DEVOTION: Spreading the Load (Exodus 1,5, 15-27)
In many churches, people look up to their leader, not only as the spiritual leader of their congregation, but as someone who is multi-skilled. Indeed, the expectation is that he or she will be everywhere, and do everything. Someone who will have time to visit everyone (and often). Someone who can be there to sort issues out and see to everybody’s needs. And someone who will be available to the churched and the unchurched, and have time to baptise babies, marry couples and bury the dead. Have I missed anything?
And yet, when we read the story of Moses in Exodus, we learn that even someone like Moses—who tried to be there for everyone—just couldn’t do it. Not only that, it was obvious he couldn’t do it. And even his father in law, within twenty-four hours of his arrival, could see that. Which is why Jethro suggested a way forward that was not only in Moses’s interests, but in the people’s interests too.
And what Jethro suggested was to create a sort of pyramid of carers. With Moses at the top, others underneath, and even more underneath them, and so on.
Now it’s interesting that these days “experts” tell us that one person cannot care properly for any more than eight to twelve people. And, yet, the formula that Jethro came up with, was that there should be “officials appointed over the people of thousands, hundreds, fifties and tens.” In other words, there should be one person appointed for every ten people.
Now this passage talks only in terms of people being appointed judges, to settle disputes. But if that kind of formula is required for the appointment of judges, then to expect one person to care for more than ten people—as well as doing a lot of other things besides—really doesn’t make sense. And, of course, that has great implications for the way we model our churches today.
So, what should our model be of the church? Well, we too may well need more people who are prepared to care for the people. We too may well need more people to ease the burden of the leaders of the church. And we too may well need more people to put their hands up, and say, “Yes I am willing to help.”
Fortunately for Moses, he got that help, and because of that he could take the people on a journey that might not otherwise have been possible.

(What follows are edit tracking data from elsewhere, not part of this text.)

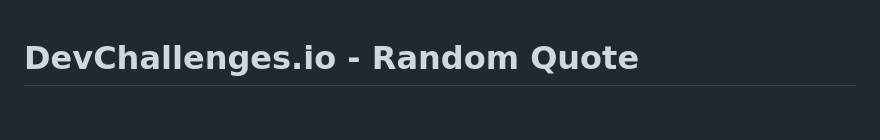
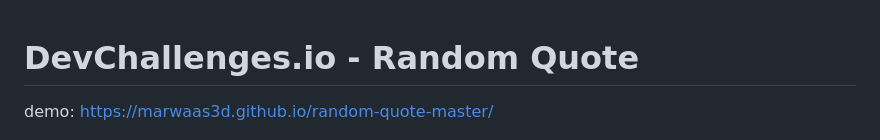
Before and after one commit to marwaas3d/random-quote-master, a Markdown page: README.md, the part around the change. Drawn GitHub-style; blank space fills up the shorter version.

```diff
--- a/README.md
+++ b/README.md
@@ -1,4 +1,5 @@
 # DevChallenges.io - Random Quote
+demo: https://marwaas3d.github.io/random-quote-master/
 
 ![Thumbnail for the Random Quote coding challenge](./thumbnail.jpg)
 
```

But have we got the people who are willing to help too?
Posted: 7th April 2017
© 2017, Brian A Curtis